Head of the Federal ServiceforFinancial Monitoring Yury Chikhanchin: Thank you very much, Mr President, for your congratulations. Indeed, we had a staff gathering yesterday and watched your video address. It was a gift and an assessment of our work.
Looking back, 15 years ago we probably never expected to achieve such results. You remember that our country was blacklisted back then; there were two attempts to pass the law, but first it failed in the Federation Council and later it was vetoed by the President. Some international contracts were terminated, we were not allowed to carry out transactions, some officials were even arrested at the time. What I mean to say is that we managed to fix everything.
Vladimir Putin: These are very revealing numbers – as of June 15, 2006, organised crime controlled 50 percent of private business, 60 percent of government-owned enterprises and 80 percent of the banks.
Yury Chikhanchin: That was taken from a report by the international community, when we were being blacklisted. Yes, indeed, things were really like that.
Today, of course, we have corrected the situation. Today we have met the standards required by the FATF [Financial Task Force on Money Laundering]. We are now active members of all international organisations dealing with preventing money laundering and funding terrorism.
We were able to assist our neighbours from the Eurasian group, the Central Asian nations, to set up similar systems. In fact, we have created a financial security belt.

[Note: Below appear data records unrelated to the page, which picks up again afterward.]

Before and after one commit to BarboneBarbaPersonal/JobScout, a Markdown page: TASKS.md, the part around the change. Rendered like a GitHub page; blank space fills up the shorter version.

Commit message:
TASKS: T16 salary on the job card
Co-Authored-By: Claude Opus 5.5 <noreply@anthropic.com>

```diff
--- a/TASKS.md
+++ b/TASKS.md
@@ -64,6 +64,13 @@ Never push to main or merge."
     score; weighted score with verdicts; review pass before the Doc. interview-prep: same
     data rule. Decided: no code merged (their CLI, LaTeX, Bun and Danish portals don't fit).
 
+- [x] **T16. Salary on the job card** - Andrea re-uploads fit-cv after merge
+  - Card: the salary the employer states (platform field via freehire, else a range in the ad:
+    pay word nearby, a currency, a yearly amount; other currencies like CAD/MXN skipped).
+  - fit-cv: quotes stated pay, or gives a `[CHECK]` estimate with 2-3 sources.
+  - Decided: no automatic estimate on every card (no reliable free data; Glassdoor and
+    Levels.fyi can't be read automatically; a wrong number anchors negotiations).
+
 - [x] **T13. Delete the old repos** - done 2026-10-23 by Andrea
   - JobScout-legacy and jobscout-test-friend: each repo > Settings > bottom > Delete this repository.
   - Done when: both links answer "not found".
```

We have been actively working on drugs, our requirements have been noted at the UN venue, we are working on ISIS, we have set up an anti-ISIS group, these are international activities.

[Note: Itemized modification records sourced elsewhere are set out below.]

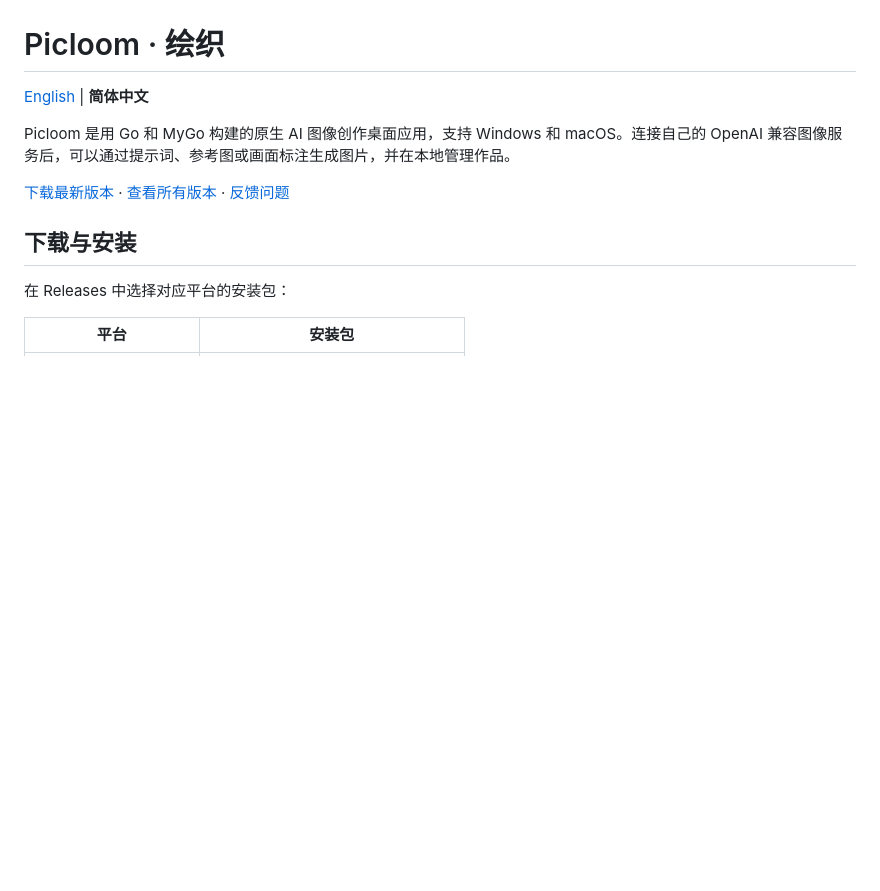
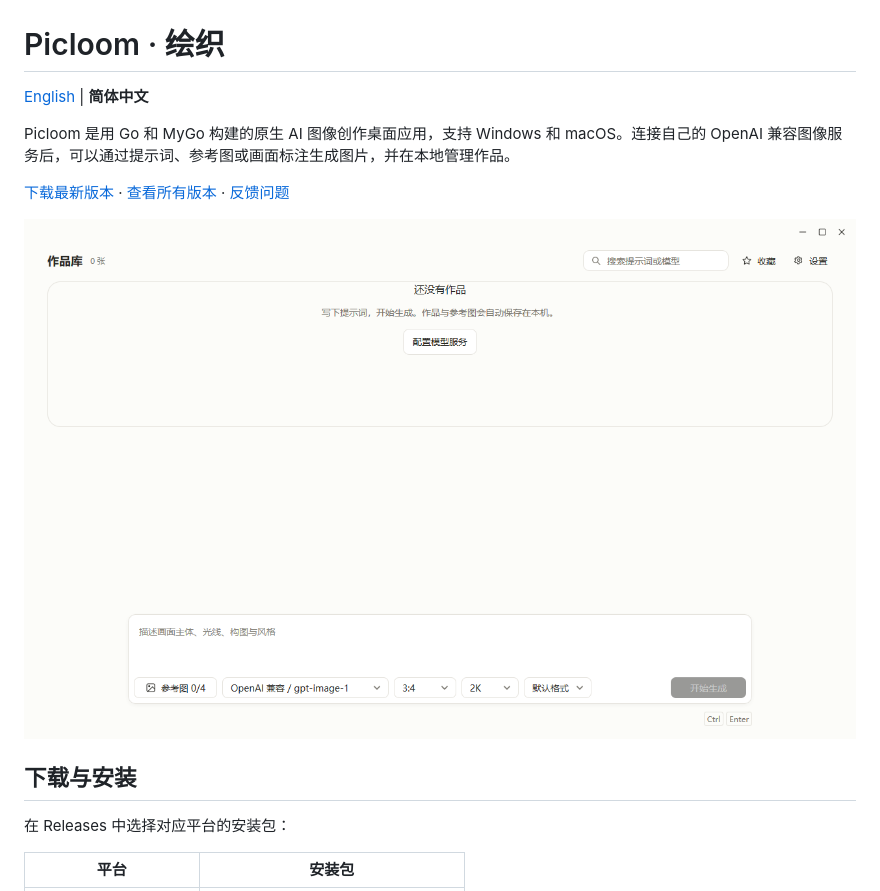
Before and after one commit to JsoonLi/Picloom, a Markdown page: README.zh-CN.md, the part around the change. GitHub-like rendering; pictures changed too: assets/screenshots/home.png (added); blank space fills up the shorter version.

```diff
--- a/README.zh-CN.md
+++ b/README.zh-CN.md
@@ -5,6 +5,8 @@
 Picloom 是用 Go 和 MyGo 构建的原生 AI 图像创作桌面应用，支持 Windows 和 macOS。连接自己的 OpenAI 兼容图像服务后，可以通过提示词、参考图或画面标注生成图片，并在本地管理作品。
 
 [下载最新版本](https://github.com/JsoonLi/Picloom/releases/latest) · [查看所有版本](https://github.com/JsoonLi/Picloom/releases) · [反馈问题](https://github.com/JsoonLi/Picloom/issues)
+
+![Picloom 首页：作品库与创作区](assets/screenshots/home.png)
 
 ## 下载与安装
 
```
Also changed, not shown: README.md (+2 -0 lines).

We have achieved much in raising the financial literacy of the population. I can say that about 10,000 people engaged in banking and law enforcement have been trained in Russia. We also teach foreigners even from such remote countries as Peru, Afghanistan, Argentina and Mongolia.
We have established a networking institute uniting over 20 colleges both in Russia and abroad, where we have our chairs and teach students. At present, we have 200 foreign nationals studying with us.
We participate in different inter-agency commissions that have begun to operate, there over 30 of them. These are governmental commissions that allow us to apply the legislation and achieve real results.
If we look at the dynamics, the number of financial institutions in the country has decreased since 2000, which testifies to compliance with the law, and the volume of data provided has increased. This also is a result of compliance with the law, which we managed to achieve.
Currently, to improve the quality of our work with financial organisations, we have set up the so-called “personal office” which shows how law-abiding an enterprise is according to certain indicators, around two dozen of them. We have resolved several issues. Firstly, we have established information exchange with them, and secondly, the key thing is that we have formed a system of anti-corruption relations. That means we have separated those who do checks from the organisations being checked and monitor them remotely. If a violation occurs, we signal them, and they rectify the situation.
We have set up a compliances council where we work out major risks with bank representatives. Here are a few graphs that show how the rights we gave to the banks to independently suspend suspicious-looking transactions are working out. As a result, this year alone over 500,000 transactions were suspended, accounts closed. This shows that banks have started ridding themselves of shady schemes, cleaning out shell companies.
To be continued.